Baltimore County Executive Johnny Olszewski Jr. made good on his promise to veto County Council amendments to the coming single-use plastic bag ban, including an allowance for businesses to sell thinner plastic bags for 5 cents and a change that struck liquor stores from the list of businesses that must charge customers for reusable or paper bags starting next week.
Olszewski vetoed those changes — sponsored by three councilmen in separate bills — Wednesday afternoon.
In a statement, he said “now is not the time to undo” progress months after the council voted 5-2 in February to approve the law; the council voted unanimously last week to include liquor stores among the small businesses — including convenience stores and businesses with fewer than four locations — exempt from the law which goes into effect Nov. 1.
In particular, the county executive said, the amendment proposed by Democratic Councilman Patrick “Pat” Young to allow thinner plastic bags — ones with a thickness of 2.25 mils, instead of 2.6 mils — to be sold at the 5-cent fee “represents the biggest step backwards in our sustainability efforts.”
“By amending the definition of a reusable bag to include thinner plastic film bags, and removing the stitched handle requirement, this bill opens the door for all retailers” to distribute plastic bags that may be thicker than typical carryout bags, “but aren’t truly reusable,” Olszewski, a Democrat, said in a statement.
Those bags, according to environmental advocates, are often thrown in the trash anyway.
“These two bills will unnecessarily allow more plastic bags to end up in our landfill and in our environment,” Olszewski said.

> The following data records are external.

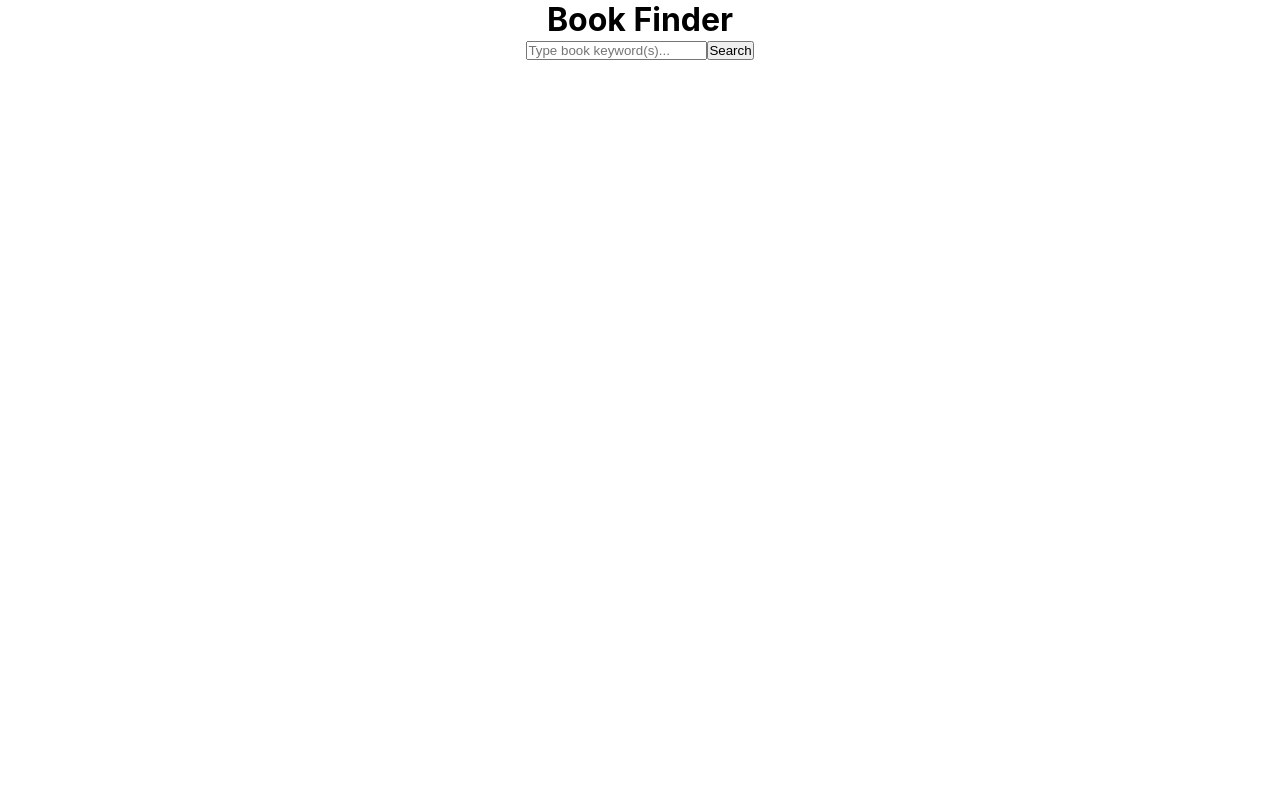
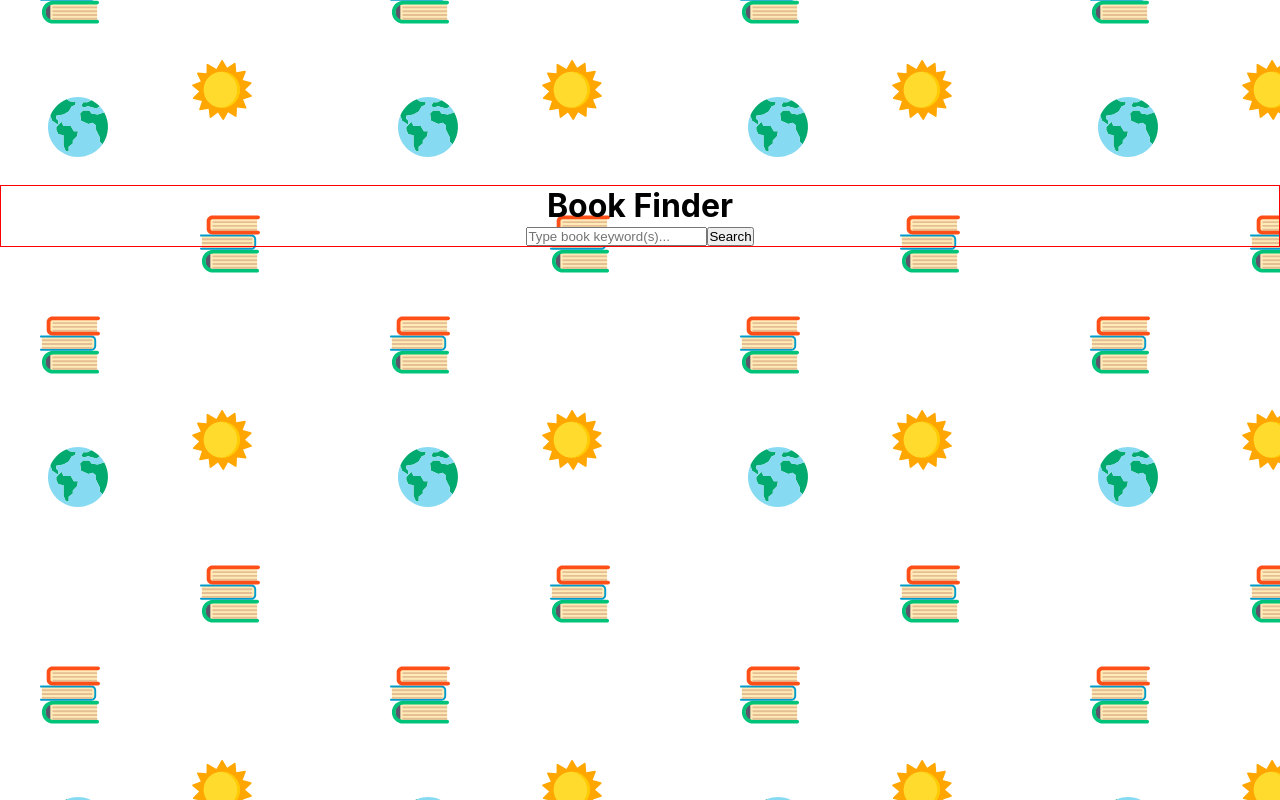
Before and after one commit to eduardoltorres/book-finder, a React (Create React App) app: page / in a window 1280 px wide. Built offline with nearby package versions, Linux system fonts and the light colour scheme.

Commit message:
add bg pattern

```diff
--- a/src/components/App.js
+++ b/src/components/App.js
@@ -15,8 +15,10 @@ class App extends Component {
     return (
       <div className="wrapper">
         <header>
-          <h1>Book Finder</h1>
-          <SearchInput addBook={this.addBook} />
+          <div className="header-container">
+            <h1>Book Finder</h1>
+            <SearchInput addBook={this.addBook} />
+          </div>
         </header>
         <div className="books-container">
           <ul className="books">
--- a/src/css/style.css
+++ b/src/css/style.css
@@ -12,6 +12,7 @@ body {
     sans-serif;
   -webkit-font-smoothing: antialiased;
   -moz-osx-font-smoothing: grayscale;
+  background: url("../images/pattern.svg");
 }
 
 code {
@@ -27,11 +28,24 @@ ul {
 
 .wrapper {
   width: 100%;
+  height: 100vh;
+  display: flex;
+  flex-wrap: wrap;
+  align-items: center;
   text-align: center;
 }
 
+header {
+  flex: 100%;
+}
+
+.header-container {
+  border: 1px solid red;
+}
+
 .books-container {
-  width: 100%;
+  flex: 100%;
+  text-align: center;
 }
 
 .books {
```
Also changed, not shown: src/images/pattern.svg (added).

The National Aquarium, the Greater Baltimore Sierra Club and Blue Water Baltimore backed the veto in a county news release.
Democratic council Chair Julian Jones, who represents the 4th District and sponsored the liquor store exemption, said Wednesday he plans to poll his council counterparts on whether they’ll override the county executive’s veto. He would propose to do so if the votes are there, he said.
Olszewski allowed a third amendment to continue, but said it will be enacted without his signature.
That change clarifies the definition of “paper carryout bag,” which its sponsor, 5th District Republican Councilman David Marks, said is meant to prevent businesses from levying a charge on paper bags that, along with single-use plastic bags, may be used to package meat and seafood, produce, dry cleaning, bakery items, plants and flowers, and to comply with food safety guidelines.
The council and county executive’s office have volleyed over changes to the bipartisan “Bring Your Own Bag Act,” which was sponsored by four members, since it was passed 5-2 and signed into law in February. Jones and Republican 7th District Councilman Todd Crandell voted against it, calling the 5-cent fee a tax on customers and a burden on business owners. Olszewski has enthusiastically supported it.
Some council members’ positions have oscillated since February, when just Jones and Crandell voted against the law. At the time, the council voted 4-3 against the proposal by 3rd District Councilman Wade Kach, a Republican, to exempt liquor stores. Crandell revived that amendment back in August, but his colleagues voted to table it before Jones, Marks and Young, who represents the 1st District, came back with their own amendments and unanimously approved exempting liquor stores.
With limited permits enabling them to sell alcohol, liquor store owners said they were unfairly singled out. In an earlier version of the bill, they were counted as “small businesses” exempt from the ban before last-minute changes to the law.
“Many of them [liquor store owners] have one location,” Jones said in an interview. “I always thought in this way we were discriminating against the liquor store establishments.”
There’s a time crunch should the council seek to override Olszewski’s veto. Their next meeting is Nov. 6, days after the bag ban goes into effect, and Jones doesn’t expect to convene a special session if they choose to do so.